ICBC’s costs for injury settlements and lawsuits are a major part of its deficit. (Black Press files)

ICBC lowball injury offers aren’t driving up court costs, ministry says

B.C. auto insurance monopoly struggling with rising legal, settlement costs

A review of Insurance Corp. of B.C.’s rising injury claim cases finds no evidence for a common complaint that the provincial monopoly makes low offers, the Attorney General’s ministry said Wednesday.

“ICBC is not responsible in any observable, systemic way for making inappropriate offers or inappropriately pressing cases and this generating legal costs,” says a report compiled by ministry lawyers.

“Instead, the claims files reveal beyond dispute that the longer the time taken to resolve a claim, the higher the cost.”

The review was conducted last summer using aggregate data from claim files, plus 100 randomly selected claims that were settled between 2013 and 2017. They included major or catastrophic industry claims and minor injury claims, some where claimants hired lawyers and some where lawsuits were filed.

Soaring accident rates and an 80 per cent increase in claims costs over seven years have plagued ICBC, prompting Attorney General David Eby to introduce changes that include a $5,500 limit on payouts for pain and suffering. That cap takes effect April 1.

RELATED: ICBC to cap pain and suffering payouts to stem losses

RELATED: ICBC moves to tighten safe driver discount rules

Minor injury claim costs have increased steeply, averaging about $30,000 each by last year. A third of that is legal costs, both to ICBC for lawyers and expert reports, and to customers who hire lawyers to sue the corporation.

The settlement cap and a new claim resolution system to keep cases out of court are expected to cut as much as $1 billion from ICBC’s costs. Another change that ICBC board chair Joy MacPhail called long overdue is increasing the maximum benefit for serious injury claims from $150,000 to $300,000.


@tomfletcherbc
tfletcher@blackpress.ca

Like us on Facebook and follow us on Twitter.

Just Posted

BC SPCA investigates Okanagan woman with prior animal abuse convictions

BC SPCA is investigating a property near Vernon

Kelowna man in wheelchair following police-involved shooting

“Shots were fired by police and the male was transported to the hospital with serious injuries.”

Alberta’s oil-by-rail plan a worry for Shuswap mayor

High volume of train traffic already an environmental/public safety concern

Snowplow accident leads to power surge, small claims decision

Tribunal rules Salmon Arm resident not entitled to additional compensation

Intentionally-set fire damages Scotch Creek building
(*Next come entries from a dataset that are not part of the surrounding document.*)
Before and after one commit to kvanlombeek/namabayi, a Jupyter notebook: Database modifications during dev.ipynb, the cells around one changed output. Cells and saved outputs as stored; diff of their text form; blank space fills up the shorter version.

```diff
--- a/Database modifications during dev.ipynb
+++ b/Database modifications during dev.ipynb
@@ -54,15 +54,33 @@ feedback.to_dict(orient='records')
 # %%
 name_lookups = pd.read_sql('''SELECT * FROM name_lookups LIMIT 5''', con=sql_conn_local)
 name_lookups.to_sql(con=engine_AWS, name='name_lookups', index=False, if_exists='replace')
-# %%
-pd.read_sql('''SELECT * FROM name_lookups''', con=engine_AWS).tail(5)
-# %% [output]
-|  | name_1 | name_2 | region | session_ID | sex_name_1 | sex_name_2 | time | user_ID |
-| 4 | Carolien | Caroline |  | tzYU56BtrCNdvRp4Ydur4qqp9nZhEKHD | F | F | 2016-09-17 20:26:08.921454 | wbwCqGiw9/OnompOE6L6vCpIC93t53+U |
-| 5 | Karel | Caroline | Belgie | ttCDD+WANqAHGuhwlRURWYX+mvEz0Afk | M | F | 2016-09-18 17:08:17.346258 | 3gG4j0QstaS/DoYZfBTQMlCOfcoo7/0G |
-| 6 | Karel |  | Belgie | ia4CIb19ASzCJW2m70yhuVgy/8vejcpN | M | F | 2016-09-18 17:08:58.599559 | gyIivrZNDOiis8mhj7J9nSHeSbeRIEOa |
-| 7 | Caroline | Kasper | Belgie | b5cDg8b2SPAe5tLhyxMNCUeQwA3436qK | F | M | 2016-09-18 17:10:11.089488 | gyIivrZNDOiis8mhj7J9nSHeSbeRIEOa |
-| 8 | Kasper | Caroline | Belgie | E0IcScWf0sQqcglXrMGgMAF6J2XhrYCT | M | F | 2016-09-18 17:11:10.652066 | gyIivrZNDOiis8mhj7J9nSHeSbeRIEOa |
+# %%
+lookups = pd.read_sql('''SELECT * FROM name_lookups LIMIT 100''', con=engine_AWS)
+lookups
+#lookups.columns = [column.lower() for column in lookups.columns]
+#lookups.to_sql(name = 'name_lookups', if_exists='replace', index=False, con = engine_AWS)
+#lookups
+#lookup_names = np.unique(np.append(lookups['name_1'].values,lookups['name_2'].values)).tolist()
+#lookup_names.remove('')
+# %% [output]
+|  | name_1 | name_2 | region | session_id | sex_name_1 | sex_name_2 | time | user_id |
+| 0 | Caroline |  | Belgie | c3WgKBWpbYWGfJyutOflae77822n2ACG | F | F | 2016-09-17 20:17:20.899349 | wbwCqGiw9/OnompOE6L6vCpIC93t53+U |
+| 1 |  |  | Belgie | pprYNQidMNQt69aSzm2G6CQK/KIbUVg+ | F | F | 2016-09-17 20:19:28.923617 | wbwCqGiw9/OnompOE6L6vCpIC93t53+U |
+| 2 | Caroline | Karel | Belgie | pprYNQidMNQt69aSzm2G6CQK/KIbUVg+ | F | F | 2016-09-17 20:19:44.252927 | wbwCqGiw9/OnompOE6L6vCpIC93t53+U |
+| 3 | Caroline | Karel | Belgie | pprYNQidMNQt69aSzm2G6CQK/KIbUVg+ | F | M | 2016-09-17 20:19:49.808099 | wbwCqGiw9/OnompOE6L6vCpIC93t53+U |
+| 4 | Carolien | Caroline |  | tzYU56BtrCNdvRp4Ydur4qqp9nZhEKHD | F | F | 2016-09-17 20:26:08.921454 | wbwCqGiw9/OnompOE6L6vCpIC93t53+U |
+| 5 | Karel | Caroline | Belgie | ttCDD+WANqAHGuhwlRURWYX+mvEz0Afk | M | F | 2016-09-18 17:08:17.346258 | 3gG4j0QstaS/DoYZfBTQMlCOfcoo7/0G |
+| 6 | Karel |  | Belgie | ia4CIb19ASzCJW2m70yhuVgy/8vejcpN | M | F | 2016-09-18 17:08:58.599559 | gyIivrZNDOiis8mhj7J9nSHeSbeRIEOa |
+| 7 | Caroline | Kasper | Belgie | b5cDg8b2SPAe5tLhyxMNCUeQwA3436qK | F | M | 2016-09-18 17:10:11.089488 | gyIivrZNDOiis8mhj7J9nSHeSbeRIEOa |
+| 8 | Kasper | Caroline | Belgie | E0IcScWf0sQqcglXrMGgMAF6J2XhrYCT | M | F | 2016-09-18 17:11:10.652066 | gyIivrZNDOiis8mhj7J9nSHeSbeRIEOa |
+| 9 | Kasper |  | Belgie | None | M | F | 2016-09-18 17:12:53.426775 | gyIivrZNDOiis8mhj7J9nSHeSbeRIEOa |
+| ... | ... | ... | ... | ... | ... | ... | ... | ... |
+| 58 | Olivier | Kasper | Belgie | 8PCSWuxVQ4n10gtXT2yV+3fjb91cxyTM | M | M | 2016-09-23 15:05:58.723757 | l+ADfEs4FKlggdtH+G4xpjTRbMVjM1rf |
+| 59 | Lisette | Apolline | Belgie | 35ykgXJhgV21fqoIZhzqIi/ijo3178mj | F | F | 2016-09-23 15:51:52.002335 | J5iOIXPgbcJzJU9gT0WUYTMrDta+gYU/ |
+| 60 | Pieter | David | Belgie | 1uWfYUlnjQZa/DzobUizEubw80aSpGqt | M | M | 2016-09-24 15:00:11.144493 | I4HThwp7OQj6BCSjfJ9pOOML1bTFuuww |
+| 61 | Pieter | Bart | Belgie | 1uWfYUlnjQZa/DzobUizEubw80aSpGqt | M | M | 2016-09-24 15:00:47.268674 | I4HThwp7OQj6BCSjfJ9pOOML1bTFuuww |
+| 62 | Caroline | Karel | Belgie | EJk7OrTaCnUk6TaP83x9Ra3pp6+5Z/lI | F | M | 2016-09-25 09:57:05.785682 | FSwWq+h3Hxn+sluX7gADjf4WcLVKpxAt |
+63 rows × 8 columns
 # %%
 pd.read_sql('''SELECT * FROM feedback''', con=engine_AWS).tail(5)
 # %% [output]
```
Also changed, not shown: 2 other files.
Men help extinguish blaze by kicking snow on it

Sell regulated heroin to curb B.C.’s overdose problem: report

B.C. Centre on Substance Use points to organized crime and money-laundering as contributing factors

Concert intended to help audience let go of stress and be happy

Northern Lights Chamber Choir celebrates 10 years of singing together

HBC shuttering Home Outfitters across Canada

North America’s oldest retailer is revamping its various stores to improve profitability

Man wanted for sex trafficking, confinement may be heading to B.C.

Kevin Myrthil, 26, is also accused of assault on a 19-year-old woman at an Edmonton hotel

Bursaries available for trades students at Okanagan College

“With this bursary, we want women to know that there is a place for you in this industry and a place for you to excel.”

A mother’s warning: Man follows Peachland teen to her home from Kelowna

The teen’s mother is warning others about the incident

Kelowna RCMP urge hit and run driver to turn themselves in

An alleged hit and run occured late Feb. 18

B.C. Speaker Darryl Plecas resumes battle with suspended staff

Committee meets at B.C. legislature to consider new allegations

Northern B.C. train derailment due to broken axle could happen again: TSB

CN coal train derailment caused by broken axle can happen again without a different way to inspect

Most Read